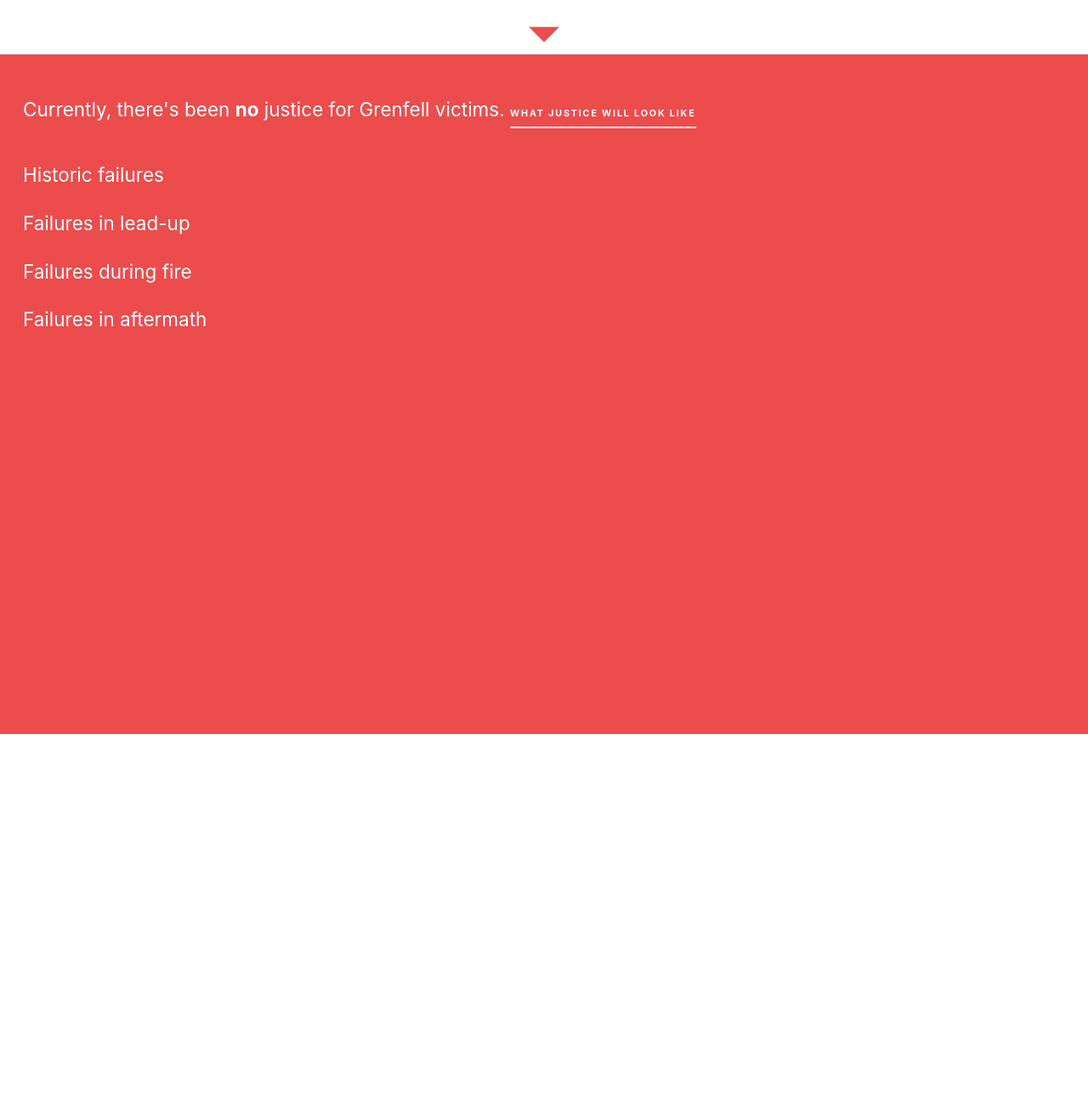
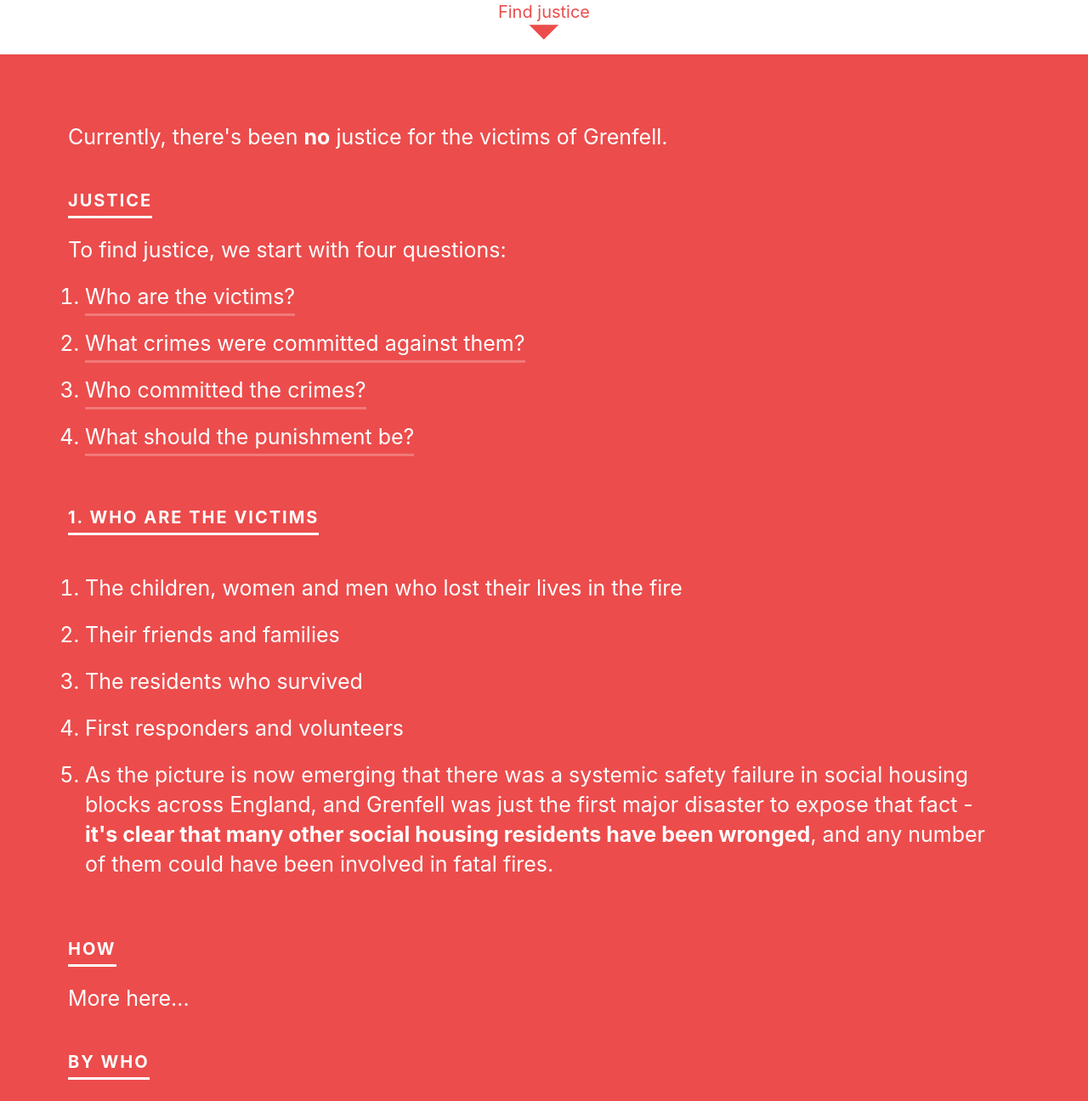
Before and after one commit to monowales/grenfell, a plain HTML site: page index.html in a window 1280 px wide. Shown: the part 736-2032 px from the top of the page at 85% size. Before the commit the page ends 1600 px from the top, so only its background shows below. Drawn offline with Linux system fonts and the light colour scheme.

Commit message:
Update victims list

```diff
--- a/index.html
+++ b/index.html
@@ -2,7 +2,7 @@
 <head>
   <meta name="viewport" content="width=device-width, initial-scale=1">
   <style>
-    html { font-size: 18px; }
+    html { font-size: 20px; }
 
     body {
       margin: 0;
@@ -12,6 +12,7 @@
       sans-serif;
       width: 100vw;
       -webkit-tap-highlight-color:  rgba(255, 255, 255, 0);
+      line-height: 1.75rem;
     }
 
     * { box-sizing: border-box; }
@@ -34,28 +35,50 @@
       text-align: center;
       line-height: 1rem;
       bottom: 1rem;
-      font-size: 2rem;
-      transform: scaleX(2);
+      font-size: 1rem;
       color: #ec4c4c;
       cursor: pointer;
     }
 
+    .foot em {
+      font-style: normal;
+      font-size: 1.75rem;
+      transform: scaleX(2);
+      display: inline-block;
+    }
+
     section.bottom {
       background: #ec4c4c;
-      height: 100vh;
-      padding: 1.5rem;
+      padding: 4rem;
       color: white;
       font-size: 1.25rem;
     }
 
+    ol, li { padding: 0; margin: 0; }
+
+    ol li {
+      margin: 1rem;
+    }
+
+    section.bottom a {
+      color: white;
+      text-decoration: none;
+      border-bottom: 3px solid rgba(255,255,255,0.25);
+      padding-bottom: .25rem;
+    }
+
+    section.bottom a:hover {
+      border-bottom-color: white;
+    }
+
     h3 {
-      font-size: .6rem;
+      font-size: 1rem;
       text-transform: uppercase;
       letter-spacing:.1rem;
       margin-top: 2rem;
-      border-bottom: 2px solid white;
+      border-bottom: 3px solid white;
       display: inline-block;
-      padding-bottom: .5rem;
+      padding-bottom: 0rem;
     }
 
     h4 {
@@ -67,22 +90,47 @@
 
   <section class="top">
     <h1>No.</h1>
-    <a href="#bottom"><div class="foot">▾</div></a>
+    <a href="#bottom"><div class="foot">Find justice<br><em>▾</em></div></a>
   </section>
 
   <section class="bottom" id="bottom">
     Currently, there's been <strong>no</strong> justice
-    for Grenfell victims.
+    for the victims of Grenfell.<br />
 
-    <h3>What justice will look like</h3>
+    <h3>Justice</h3><br />
+    To find justice, we start with four questions:<br />
 
-    <h4>Historic failures</h4>
+    <ol>
+      <li><a href="#who">Who are the victims?</a></li>
+      <li><a href="#how">What crimes were committed against them?</a></li>
+      <li><a href="#by-who">Who committed the crimes?</a></li>
+      <li><a href="#by-who">What should the punishment be?</a></li>
+    </ol>
 
-    <h4>Failures in lead-up</h4>
 
-    <h4>Failures during fire</h4>
+    <h3 id="who">1. Who are the victims</h3>
+    <p>
+      <ol>
+        <li>The children, women and men who lost their lives in the fire</li>
+        <li>Their friends and families</li>
+        <li>The residents who survived</li>
+        <li>First responders and volunteers</li>
+        <li>
+          As the picture is now emerging that there was a systemic safety failure
+          in social housing blocks across England, and Grenfell was just
+          the first major disaster to expose that fact - <strong>it's clear that many other social
+          housing residents have been wronged</strong>, and any number of them could have
+          been involved in fatal fires.
+        </li>
+      </ol>
+    </p>
 
-    <h4>Failures in aftermath</h4>
+
+    <h3 id="how">How</h3><br />
+    More here...<br />
+
+    <h3 id="by-who">By who</h3><br />
+    More here...<br />
 
   </section>
 
```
┄┄┄┄┄┄
• [What to produce]:
Report every line containing the string "href" in the material.

• [Answer]:
-    <a href="#bottom"><div class="foot">▾</div></a>
+    <a href="#bottom"><div class="foot">Find justice<br><em>▾</em></div></a>
+      <li><a href="#who">Who are the victims?</a></li>
+      <li><a href="#how">What crimes were committed against them?</a></li>
+      <li><a href="#by-who">Who committed the crimes?</a></li>
+      <li><a href="#by-who">What should the punishment be?</a></li>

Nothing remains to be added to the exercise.